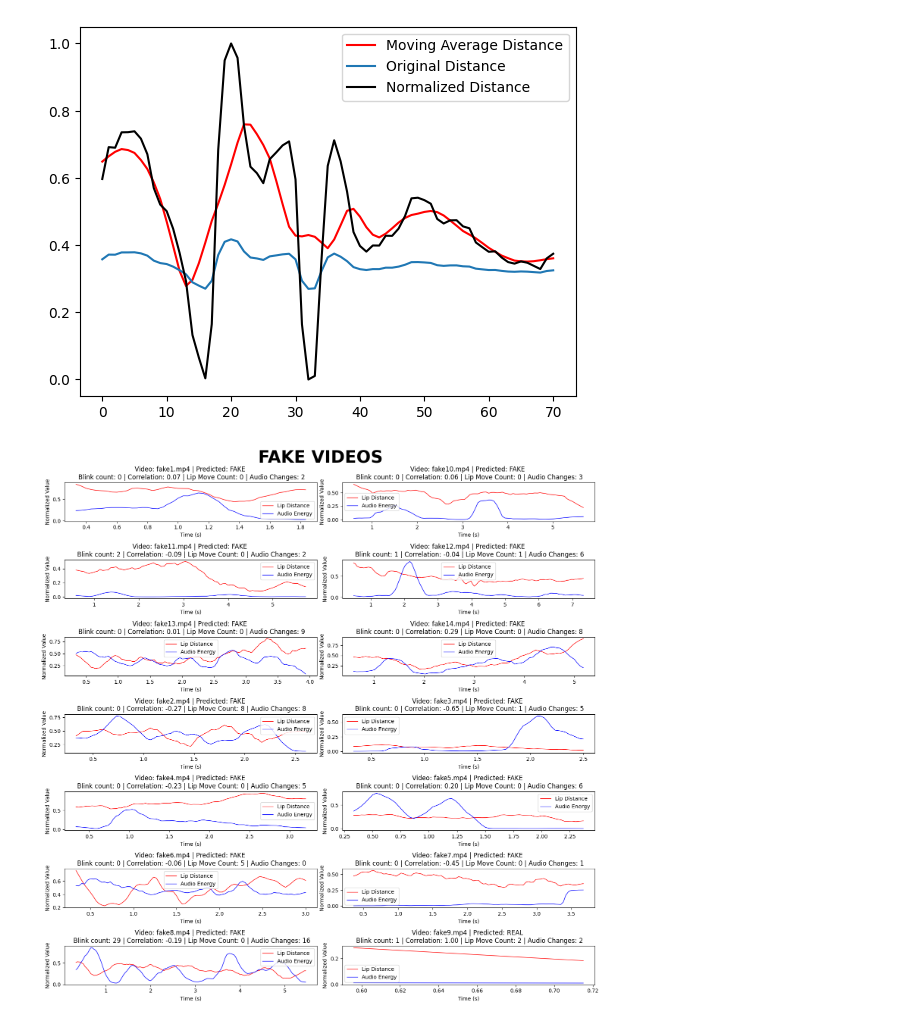
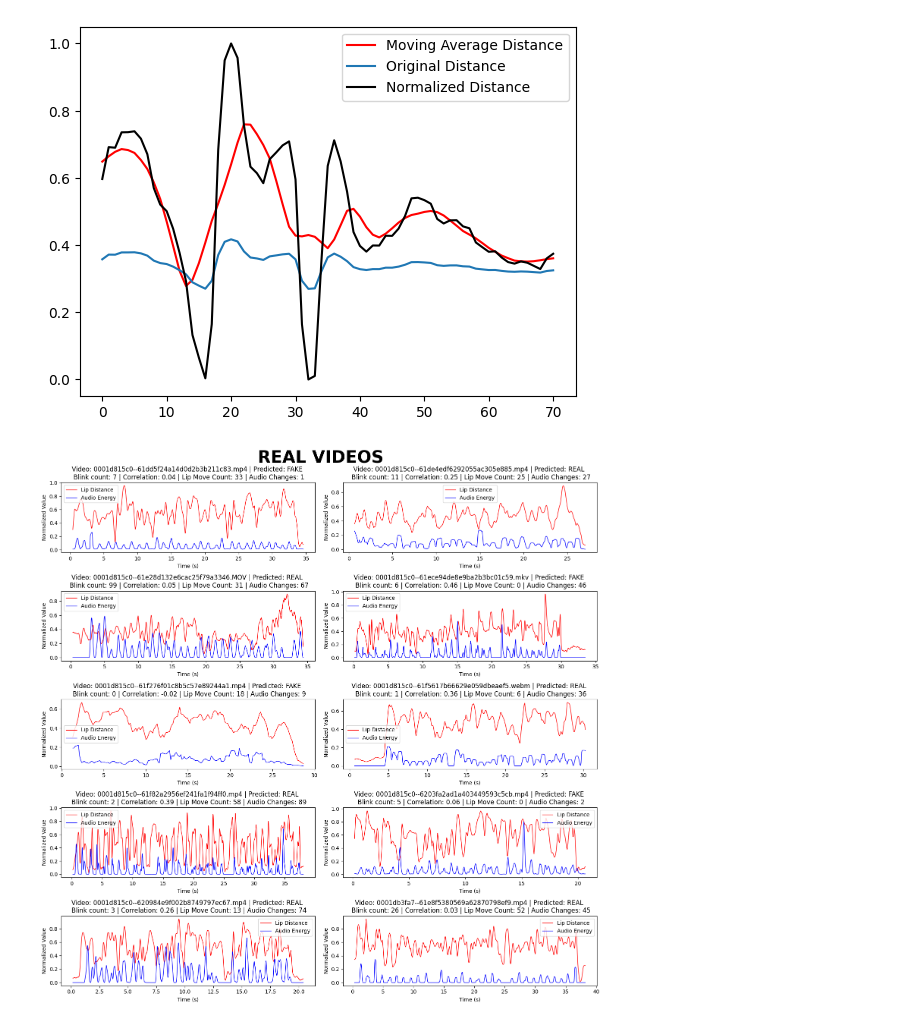
Before and after one commit to ShresthaAnkit/InternTasks, a Jupyter notebook: Liveness Detection/lip_movement/liveness_detection.ipynb, the cells around one changed output. Drawn from its saved outputs; the diff is of its cells as text; code cells hidden in the pictures.

```diff
--- a/Liveness Detection/lip_movement/liveness_detection.ipynb
+++ b/Liveness Detection/lip_movement/liveness_detection.ipynb
@@ -116,9 +117,16 @@ def extract_video_features(video_path):
                     EYE_STATUS = 0
     cap.release()
     return lip_features,blink_count,speak_count, fps
+def extract_audio_from_video(video_path):
+    video_clip = VideoFileClip(video_path)
+    audio = video_clip.audio
+    with tempfile.NamedTemporaryFile(delete=False, suffix=".wav") as temp_audio:
+        audio.write_audiofile(temp_audio.name)
+        return temp_audio.name
 def get_audio_energy(video_path,fps):
+    audio_path = extract_audio_from_video(video_path)
     # Load audio using librosa
-    y, sr = librosa.load(video_path, sr=16000, mono=True)
+    y, sr = librosa.load(audio_path, sr=16000, mono=True)
 
     # Calculate hop_length and frame_length to match video frames
     hop_length = int(sr / fps)  # Hop length to match video frame rate
@@ -157,3 +165,19 @@ def detect_peaks(data):
     peaks, _ = find_peaks(movement, height=np.mean(movement) + np.std(movement),
                       prominence=0.05, width=1, distance=2)
     return peaks
+# %%
+dummy_path = r'D:\Programming\Python\AI\Basics\AMNIL Tech\Liveness Detection\lip_movement\video\real\real1.mp4'
+audio_energy = get_audio_energy(dummy_path,30)
+
+normalized_audio = min_max_normalize(audio_energy)
+avg_audio = moving_average(normalized_audio, 9)
+
+# Detect Audio Change
+audio_changes = len(detect_peaks(audio_energy))
+# plt.plot(avg_audio,label='Moving Average Distance',color='r')
+plt.plot(audio_energy,label='Audio Energy')
+# plt.plot(normalized_audio,label='Normalized Distance',color='Black')
+plt.title('Audio Energy Variations over time')
+plt.xlabel("Frames")
+plt.ylabel("Audio Energy")
+plt.legend()
@@ -176,10 +207,10 @@ Speak count:  5
 <matplotlib.legend.Legend at 0x...>
 [figure]
 # %%
-test = 'fake'
+test = 'real'
 window_size = 9
-video_folder_path = f'D:/Programming/Python/AI/Basics/AMNIL Tech/Liveness Detection/lip_movement/video/{test}'
-#video_folder_path = f'C:/Users/aanki/Downloads/live_videos'
+#video_folder_path = f'D:/Programming/Python/AI/Basics/AMNIL Tech/Liveness Detection/lip_movement/video/{test}'
+video_folder_path = f'C:/Users/aanki/Downloads/live_videos/{test}'
 videos = os.listdir(f'{video_folder_path}')
 num_plots = len(videos)
 # Calculate the grid size (rows, columns)
@@ -192,6 +223,7 @@ fig.suptitle(f"{test} videos".upper(),fontsize=32,fontweight='bold')
 # Flatten the axes array to make indexing easier (in case of 2D array of axes)
 axes = axes.flatten()
 start_delay = 10
+#videos = ['fake3.mp4','fake4.mp4','fake7.mp4','fake8.mp4']
 for index,video in enumerate(videos):
     video_path = f'{video_folder_path}/{video}'
     # For Video
@@ -215,31 +247,31 @@ for index,video in enumerate(videos):
 
     # Detect lip movement
     # lip_movements = len(detect_peaks(avg_dist))
 
     # Detect Audio Change
     audio_changes = len(detect_peaks(audio_energy))
 
     # Calculate Pearson correlation coefficient
     print('[INFO] Calculating Correlation')
     correlation, _ = spearmanr(normalized_dist, normalized_audio)
     if not (speak_count>=2 and audio_changes>=2):
         pred = 'FAKE'
     else:
         if correlation < 0:
             if correlation > -0.1 and blink_count>0:
                 pred = 'REAL'
             else:
                 pred = 'FAKE'
         else:
             pred = 'REAL'
     clear_output(wait=True)
     axes[index].set_title(f"Video: {video} | Predicted: {pred} \n Blink count: {blink_count} | Correlation: {correlation:.2f} | Lip Move Count: {speak_count} | Audio Changes: {audio_changes}")
     axes[index].plot(times, avg_dist, label = "Lip Distance", color ='red',linewidth=1)
     axes[index].plot(times, avg_audio, label="Audio Energy", color='blue', linewidth=1)
     axes[index].legend()
     axes[index].set_xlabel('Time (s)')
     axes[index].set_ylabel('Normalized Value')
 
 plt.tight_layout()
 # %% [output]
-[figure, old version]
+[figure, new version]
```
Also changed, not shown: parts of 2 cells of this notebook, 1 other file.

++++++++++

• Requirement:
No pictures belong in the copy; output every record exactly.

• Answer below:
Before and after one commit to ShresthaAnkit/InternTasks, a Jupyter notebook: Liveness Detection/lip_movement/liveness_detection.ipynb, the cells around one changed output. Drawn from its saved outputs; the diff is of its cells as text; code cells hidden in the pictures.

```diff
--- a/Liveness Detection/lip_movement/liveness_detection.ipynb
+++ b/Liveness Detection/lip_movement/liveness_detection.ipynb
@@ -116,9 +117,16 @@ def extract_video_features(video_path):
                     EYE_STATUS = 0
     cap.release()
     return lip_features,blink_count,speak_count, fps
+def extract_audio_from_video(video_path):
+    video_clip = VideoFileClip(video_path)
+    audio = video_clip.audio
+    with tempfile.NamedTemporaryFile(delete=False, suffix=".wav") as temp_audio:
+        audio.write_audiofile(temp_audio.name)
+        return temp_audio.name
 def get_audio_energy(video_path,fps):
+    audio_path = extract_audio_from_video(video_path)
     # Load audio using librosa
-    y, sr = librosa.load(video_path, sr=16000, mono=True)
+    y, sr = librosa.load(audio_path, sr=16000, mono=True)
 
     # Calculate hop_length and frame_length to match video frames
     hop_length = int(sr / fps)  # Hop length to match video frame rate
@@ -157,3 +165,19 @@ def detect_peaks(data):
     peaks, _ = find_peaks(movement, height=np.mean(movement) + np.std(movement),
                       prominence=0.05, width=1, distance=2)
     return peaks
+# %%
+dummy_path = r'D:\Programming\Python\AI\Basics\AMNIL Tech\Liveness Detection\lip_movement\video\real\real1.mp4'
+audio_energy = get_audio_energy(dummy_path,30)
+
+normalized_audio = min_max_normalize(audio_energy)
+avg_audio = moving_average(normalized_audio, 9)
+
+# Detect Audio Change
+audio_changes = len(detect_peaks(audio_energy))
+# plt.plot(avg_audio,label='Moving Average Distance',color='r')
+plt.plot(audio_energy,label='Audio Energy')
+# plt.plot(normalized_audio,label='Normalized Distance',color='Black')
+plt.title('Audio Energy Variations over time')
+plt.xlabel("Frames")
+plt.ylabel("Audio Energy")
+plt.legend()
@@ -176,10 +207,10 @@ Speak count:  5
 <matplotlib.legend.Legend at 0x...>
 [figure]
 # %%
-test = 'fake'
+test = 'real'
 window_size = 9
-video_folder_path = f'D:/Programming/Python/AI/Basics/AMNIL Tech/Liveness Detection/lip_movement/video/{test}'
-#video_folder_path = f'C:/Users/aanki/Downloads/live_videos'
+#video_folder_path = f'D:/Programming/Python/AI/Basics/AMNIL Tech/Liveness Detection/lip_movement/video/{test}'
+video_folder_path = f'C:/Users/aanki/Downloads/live_videos/{test}'
 videos = os.listdir(f'{video_folder_path}')
 num_plots = len(videos)
 # Calculate the grid size (rows, columns)
@@ -192,6 +223,7 @@ fig.suptitle(f"{test} videos".upper(),fontsize=32,fontweight='bold')
 # Flatten the axes array to make indexing easier (in case of 2D array of axes)
 axes = axes.flatten()
 start_delay = 10
+#videos = ['fake3.mp4','fake4.mp4','fake7.mp4','fake8.mp4']
 for index,video in enumerate(videos):
     video_path = f'{video_folder_path}/{video}'
     # For Video
@@ -215,31 +247,31 @@ for index,video in enumerate(videos):
 
     # Detect lip movement
     # lip_movements = len(detect_peaks(avg_dist))
 
     # Detect Audio Change
     audio_changes = len(detect_peaks(audio_energy))
 
     # Calculate Pearson correlation coefficient
     print('[INFO] Calculating Correlation')
     correlation, _ = spearmanr(normalized_dist, normalized_audio)
     if not (speak_count>=2 and audio_changes>=2):
         pred = 'FAKE'
     else:
         if correlation < 0:
             if correlation > -0.1 and blink_count>0:
                 pred = 'REAL'
             else:
                 pred = 'FAKE'
         else:
             pred = 'REAL'
     clear_output(wait=True)
     axes[index].set_title(f"Video: {video} | Predicted: {pred} \n Blink count: {blink_count} | Correlation: {correlation:.2f} | Lip Move Count: {speak_count} | Audio Changes: {audio_changes}")
     axes[index].plot(times, avg_dist, label = "Lip Distance", color ='red',linewidth=1)
     axes[index].plot(times, avg_audio, label="Audio Energy", color='blue', linewidth=1)
     axes[index].legend()
     axes[index].set_xlabel('Time (s)')
     axes[index].set_ylabel('Normalized Value')
 
 plt.tight_layout()
 # %% [output]
-[figure, old version]
+[figure, new version]
```
Also changed, not shown: parts of 2 cells of this notebook, 1 other file.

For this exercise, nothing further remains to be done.